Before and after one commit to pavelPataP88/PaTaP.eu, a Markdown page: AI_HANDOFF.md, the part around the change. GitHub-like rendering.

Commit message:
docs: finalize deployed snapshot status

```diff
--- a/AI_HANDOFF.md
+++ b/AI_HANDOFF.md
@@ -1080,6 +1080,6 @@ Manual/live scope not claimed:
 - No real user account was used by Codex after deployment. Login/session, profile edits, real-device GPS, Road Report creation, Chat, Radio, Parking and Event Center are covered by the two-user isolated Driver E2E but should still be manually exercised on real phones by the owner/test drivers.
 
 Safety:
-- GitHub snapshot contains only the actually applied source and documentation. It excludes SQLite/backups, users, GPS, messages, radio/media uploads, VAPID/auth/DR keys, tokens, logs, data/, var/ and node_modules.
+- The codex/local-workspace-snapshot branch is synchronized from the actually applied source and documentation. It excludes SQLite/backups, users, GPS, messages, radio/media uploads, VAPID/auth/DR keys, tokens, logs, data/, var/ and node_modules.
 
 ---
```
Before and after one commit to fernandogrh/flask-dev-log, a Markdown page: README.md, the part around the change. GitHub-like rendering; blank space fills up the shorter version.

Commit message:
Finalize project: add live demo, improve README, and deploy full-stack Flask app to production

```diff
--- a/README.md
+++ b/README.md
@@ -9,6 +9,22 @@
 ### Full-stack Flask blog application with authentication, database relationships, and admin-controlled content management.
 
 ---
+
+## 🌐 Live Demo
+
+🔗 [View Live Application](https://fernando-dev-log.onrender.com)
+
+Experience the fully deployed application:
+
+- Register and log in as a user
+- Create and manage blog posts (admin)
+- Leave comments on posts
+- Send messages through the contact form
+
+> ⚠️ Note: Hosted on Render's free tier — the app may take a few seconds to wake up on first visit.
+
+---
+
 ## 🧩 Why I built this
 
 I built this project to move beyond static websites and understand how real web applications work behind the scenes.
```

● ● ● ● ● ● ●

What this task involves: The word "README" appears in some lines of the data. Copy every one of those lines.

Result for this exercise:
Before and after one commit to fernandogrh/flask-dev-log, a Markdown page: README.md, the part around the change. GitHub-like rendering; blank space fills up the shorter version.
Finalize project: add live demo, improve README, and deploy full-stack Flask app to production
--- a/README.md
+++ b/README.md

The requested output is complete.